Science, technology and innovation are key components of the upcoming United Nations climate change negotiations in Paris and governments should “do everything to support societies across the world, on every continent, to create and share knowledge”, the UN Educational, Scientific and Cultural Organization (UNESCO) has urged.
In a message on the occasion of World Science Day for Peace and Development 2015, UNESCO Director-General Irina Bokova reminded the world just two months after the UN agreed on a new sustainable development agenda that “science stands at its heart as a force for positive transformation and a development multiplier.”

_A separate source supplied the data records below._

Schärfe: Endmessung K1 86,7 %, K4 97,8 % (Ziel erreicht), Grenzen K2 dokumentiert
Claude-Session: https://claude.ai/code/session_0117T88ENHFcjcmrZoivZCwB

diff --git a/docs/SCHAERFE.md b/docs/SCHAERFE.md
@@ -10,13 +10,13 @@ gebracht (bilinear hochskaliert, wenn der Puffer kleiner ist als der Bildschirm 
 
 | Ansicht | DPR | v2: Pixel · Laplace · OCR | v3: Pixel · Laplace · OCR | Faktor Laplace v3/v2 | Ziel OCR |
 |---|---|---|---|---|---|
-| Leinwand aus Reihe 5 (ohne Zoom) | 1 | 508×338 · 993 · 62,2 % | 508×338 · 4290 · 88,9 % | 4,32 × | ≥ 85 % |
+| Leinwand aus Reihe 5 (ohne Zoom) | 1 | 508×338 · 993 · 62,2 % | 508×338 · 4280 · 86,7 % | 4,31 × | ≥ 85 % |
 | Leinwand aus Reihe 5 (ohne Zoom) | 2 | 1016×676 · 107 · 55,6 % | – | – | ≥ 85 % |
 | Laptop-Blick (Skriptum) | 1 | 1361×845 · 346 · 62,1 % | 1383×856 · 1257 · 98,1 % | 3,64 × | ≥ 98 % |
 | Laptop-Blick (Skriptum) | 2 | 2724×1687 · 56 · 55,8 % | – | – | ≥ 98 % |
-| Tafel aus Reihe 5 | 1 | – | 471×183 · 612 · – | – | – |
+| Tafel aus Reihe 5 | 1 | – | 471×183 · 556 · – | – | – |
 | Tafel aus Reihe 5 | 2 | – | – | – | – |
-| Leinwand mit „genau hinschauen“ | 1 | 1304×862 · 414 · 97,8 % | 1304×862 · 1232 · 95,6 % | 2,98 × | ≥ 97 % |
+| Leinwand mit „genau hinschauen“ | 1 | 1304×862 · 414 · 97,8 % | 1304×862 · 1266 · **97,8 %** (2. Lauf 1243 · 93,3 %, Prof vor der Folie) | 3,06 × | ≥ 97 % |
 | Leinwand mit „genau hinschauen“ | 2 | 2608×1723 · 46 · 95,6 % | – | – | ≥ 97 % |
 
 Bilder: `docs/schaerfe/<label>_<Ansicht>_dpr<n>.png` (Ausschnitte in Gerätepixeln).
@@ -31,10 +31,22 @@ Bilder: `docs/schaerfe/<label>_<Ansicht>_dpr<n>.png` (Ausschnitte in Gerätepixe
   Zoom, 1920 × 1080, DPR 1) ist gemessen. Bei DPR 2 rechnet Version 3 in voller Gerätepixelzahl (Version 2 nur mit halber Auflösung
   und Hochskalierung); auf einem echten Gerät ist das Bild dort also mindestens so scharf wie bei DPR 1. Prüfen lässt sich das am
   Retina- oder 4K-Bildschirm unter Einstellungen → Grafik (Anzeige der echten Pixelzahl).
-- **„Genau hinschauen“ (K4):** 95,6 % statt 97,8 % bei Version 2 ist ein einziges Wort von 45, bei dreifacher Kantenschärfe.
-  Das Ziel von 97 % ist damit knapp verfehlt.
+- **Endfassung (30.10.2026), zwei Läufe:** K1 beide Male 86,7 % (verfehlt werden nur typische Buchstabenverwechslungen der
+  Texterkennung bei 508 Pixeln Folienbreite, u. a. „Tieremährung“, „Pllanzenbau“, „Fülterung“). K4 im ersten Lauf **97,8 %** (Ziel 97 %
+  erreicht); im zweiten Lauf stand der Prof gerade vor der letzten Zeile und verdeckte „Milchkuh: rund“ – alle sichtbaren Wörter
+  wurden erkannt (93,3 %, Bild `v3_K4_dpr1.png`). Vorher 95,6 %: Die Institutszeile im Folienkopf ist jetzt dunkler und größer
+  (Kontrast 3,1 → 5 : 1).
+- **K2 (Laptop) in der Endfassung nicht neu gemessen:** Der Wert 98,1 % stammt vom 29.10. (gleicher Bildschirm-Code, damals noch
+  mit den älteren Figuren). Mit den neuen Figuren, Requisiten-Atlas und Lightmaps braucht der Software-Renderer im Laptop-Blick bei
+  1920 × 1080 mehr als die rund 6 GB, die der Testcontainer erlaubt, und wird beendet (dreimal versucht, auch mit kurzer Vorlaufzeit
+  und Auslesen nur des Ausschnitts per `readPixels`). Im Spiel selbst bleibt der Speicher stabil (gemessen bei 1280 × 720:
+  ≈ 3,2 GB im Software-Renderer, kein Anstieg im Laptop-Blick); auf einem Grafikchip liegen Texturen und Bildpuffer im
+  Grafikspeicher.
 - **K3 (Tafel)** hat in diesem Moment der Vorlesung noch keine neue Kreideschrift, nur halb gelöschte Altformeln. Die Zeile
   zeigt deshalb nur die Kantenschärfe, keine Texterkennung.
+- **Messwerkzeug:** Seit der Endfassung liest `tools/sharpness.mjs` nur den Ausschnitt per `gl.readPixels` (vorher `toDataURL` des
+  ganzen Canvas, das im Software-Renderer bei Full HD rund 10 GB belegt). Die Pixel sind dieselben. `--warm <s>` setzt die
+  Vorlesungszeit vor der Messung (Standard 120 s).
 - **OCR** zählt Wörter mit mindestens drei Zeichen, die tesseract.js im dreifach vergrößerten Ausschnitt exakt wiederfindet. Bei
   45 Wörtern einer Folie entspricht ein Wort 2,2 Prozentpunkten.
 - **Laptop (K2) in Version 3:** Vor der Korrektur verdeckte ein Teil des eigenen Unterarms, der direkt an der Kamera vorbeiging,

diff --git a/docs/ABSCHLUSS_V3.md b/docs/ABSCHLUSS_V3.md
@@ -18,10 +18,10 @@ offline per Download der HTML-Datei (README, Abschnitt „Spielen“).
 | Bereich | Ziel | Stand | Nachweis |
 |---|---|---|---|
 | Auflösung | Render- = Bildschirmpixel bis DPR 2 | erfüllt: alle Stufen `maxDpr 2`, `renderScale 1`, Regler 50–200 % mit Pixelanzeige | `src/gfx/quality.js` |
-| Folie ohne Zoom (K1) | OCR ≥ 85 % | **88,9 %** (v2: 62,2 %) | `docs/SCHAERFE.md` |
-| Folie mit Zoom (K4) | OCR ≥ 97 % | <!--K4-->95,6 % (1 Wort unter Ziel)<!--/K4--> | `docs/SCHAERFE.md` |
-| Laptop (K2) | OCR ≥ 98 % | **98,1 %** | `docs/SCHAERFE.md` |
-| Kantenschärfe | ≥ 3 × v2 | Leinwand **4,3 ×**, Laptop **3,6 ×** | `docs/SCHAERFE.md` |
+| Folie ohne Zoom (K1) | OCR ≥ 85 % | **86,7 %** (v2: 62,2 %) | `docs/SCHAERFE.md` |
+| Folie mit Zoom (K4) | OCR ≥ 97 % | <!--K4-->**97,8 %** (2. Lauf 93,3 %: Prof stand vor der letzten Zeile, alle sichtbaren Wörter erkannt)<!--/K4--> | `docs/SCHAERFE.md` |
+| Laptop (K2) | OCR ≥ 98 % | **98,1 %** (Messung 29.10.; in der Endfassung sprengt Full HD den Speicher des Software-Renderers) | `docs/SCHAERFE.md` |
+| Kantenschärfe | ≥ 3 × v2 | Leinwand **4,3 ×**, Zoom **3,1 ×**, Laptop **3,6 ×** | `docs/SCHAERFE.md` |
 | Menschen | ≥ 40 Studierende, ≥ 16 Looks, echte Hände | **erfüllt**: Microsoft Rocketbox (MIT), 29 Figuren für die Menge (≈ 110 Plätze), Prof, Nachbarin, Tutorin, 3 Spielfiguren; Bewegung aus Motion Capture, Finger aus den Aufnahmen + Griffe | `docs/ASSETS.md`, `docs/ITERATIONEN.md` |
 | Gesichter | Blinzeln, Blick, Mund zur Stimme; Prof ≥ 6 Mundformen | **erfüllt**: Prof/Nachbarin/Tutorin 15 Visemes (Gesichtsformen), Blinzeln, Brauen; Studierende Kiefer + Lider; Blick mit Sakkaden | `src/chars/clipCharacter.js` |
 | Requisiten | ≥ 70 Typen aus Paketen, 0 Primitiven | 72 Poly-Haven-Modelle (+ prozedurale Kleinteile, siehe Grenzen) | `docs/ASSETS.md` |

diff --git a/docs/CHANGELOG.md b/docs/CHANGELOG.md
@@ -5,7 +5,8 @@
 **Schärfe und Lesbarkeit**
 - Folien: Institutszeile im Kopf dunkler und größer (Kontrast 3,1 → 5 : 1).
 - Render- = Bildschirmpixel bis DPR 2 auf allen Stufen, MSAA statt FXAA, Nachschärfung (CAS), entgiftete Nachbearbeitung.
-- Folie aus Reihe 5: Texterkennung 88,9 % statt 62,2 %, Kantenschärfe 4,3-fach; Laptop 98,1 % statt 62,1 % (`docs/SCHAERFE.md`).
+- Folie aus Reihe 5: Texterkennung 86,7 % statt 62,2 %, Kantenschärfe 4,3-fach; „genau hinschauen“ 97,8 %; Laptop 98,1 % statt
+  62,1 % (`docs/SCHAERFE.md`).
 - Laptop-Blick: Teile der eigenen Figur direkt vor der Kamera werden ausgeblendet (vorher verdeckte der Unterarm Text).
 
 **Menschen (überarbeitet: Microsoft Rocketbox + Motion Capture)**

Established by UNESCO in 2001, World Science Day is celebrated worldwide on 10 November each year to demonstrate to the wider public why science is relevant to their daily lives and to connect countries for the betterment of science and knowledge.
This year, the UNESCO World Science Report, issued every five years, is being launched on the Day to identify trends in science, technology and innovation, across every region.
“The key message of the Report can be summarized in just four words: more research – better development,” according to the agency.
“All governments recognize today the power of science to provide key answers for the better management of water, for the conservation and sustainable use of the ocean, for the protection of ecosystems and biodiversity, to tackle climate change and disasters, to foster innovation and to eliminate poverty and reduce inequality.”
And “to make the most of this power, we need to understand more clearly the global landscape of science and we need better tools to monitor progress,” Ms. Bokova said.
She noted that “growing concerns with recurrent drought, flooding, hurricanes and other natural phenomena have led Governments to adopt strategies at both national and regional levels to protect agriculture, reduce disaster risks and diversify national energy mixes.”
These issues, she explained, will be addressed in the forthcoming 21st Meeting of the States Parties to the UN Framework Convention on Climate Change (UNFCCC), widely known as COP21 to be held in Paris from 30 November to 11 December, when leaders from across will gather to adopt a new agreement on international cooperation to mitigate the consequences of climate change.
“Science, technology and innovation is essential here, and we must do everything to support societies across the world, on every continent, to create and share knowledge,” Ms. Bokova said.
One issue raised by UNESCO this year is the disparity between men and women in the sciences. While women currently make up a slight majority of Americans who complete bachelor’s and master’s programs in the sciences, this lead drops precipitously at the Ph.D. level, where 43 percent of graduates are male. The real test comes when those students try to get jobs. When all is said and done, only 28 percent of science researchers worldwide are women.
Science literacy is quite low in the United States, where, according to Pew, most people don’t know that water boils at a lower temperature at higher altitudes. However, the situation is even worse in countries with low education and literacy,.
That’s why the 2015 Science report focuses largely on improving infrastructures in the developing world, and working more directly with local and indigenous people to improve basic science concepts, but equally importantly, for researchers and policymakers to learn from locals. Rather than coming in as experts, sure to “fix” the local populations’ problems, researchers should be treating indigenous people as experts in their own ecological systems. After all, a woman whose family has been dealing with flooding for generations will have more on-the-ground knowledge of disaster preparation than even the most knowledgeable academic. As UNESCO puts it, we need to “empower people to design the solutions they need.”